Exercise instructions >> Repeat the records exactly. Leave out the pictures.

Revision comparison data >>
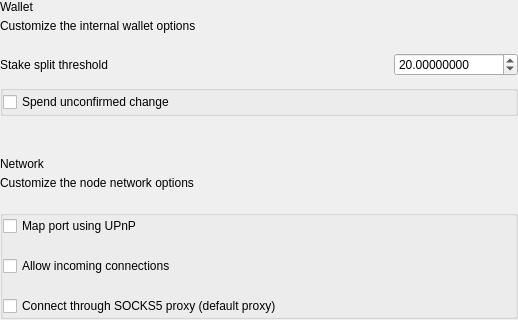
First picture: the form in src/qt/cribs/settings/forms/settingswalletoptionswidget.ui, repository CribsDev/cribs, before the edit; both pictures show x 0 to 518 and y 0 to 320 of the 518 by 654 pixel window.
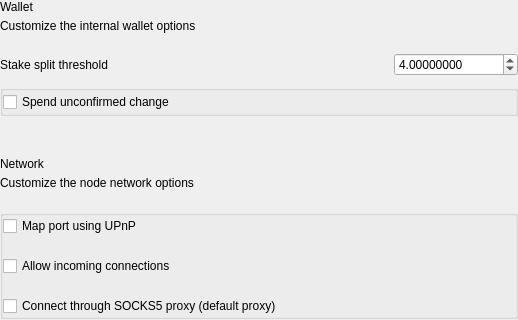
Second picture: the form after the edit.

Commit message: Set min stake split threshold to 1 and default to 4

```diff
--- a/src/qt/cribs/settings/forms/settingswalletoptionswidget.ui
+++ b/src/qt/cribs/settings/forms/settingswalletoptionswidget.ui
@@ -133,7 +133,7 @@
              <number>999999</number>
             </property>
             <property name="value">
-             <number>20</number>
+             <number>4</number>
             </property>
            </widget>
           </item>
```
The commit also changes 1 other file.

Result of this task >>
First picture: the form in src/qt/cribs/settings/forms/settingswalletoptionswidget.ui, repository CribsDev/cribs, before the edit; both pictures show x 0 to 518 and y 0 to 320 of the 518 by 654 pixel window.
Second picture: the form after the edit.

Commit message: Set min stake split threshold to 1 and default to 4

```diff
--- a/src/qt/cribs/settings/forms/settingswalletoptionswidget.ui
+++ b/src/qt/cribs/settings/forms/settingswalletoptionswidget.ui
@@ -133,7 +133,7 @@
              <number>999999</number>
             </property>
             <property name="value">
-             <number>20</number>
+             <number>4</number>
             </property>
            </widget>
           </item>
```
The commit also changes 1 other file.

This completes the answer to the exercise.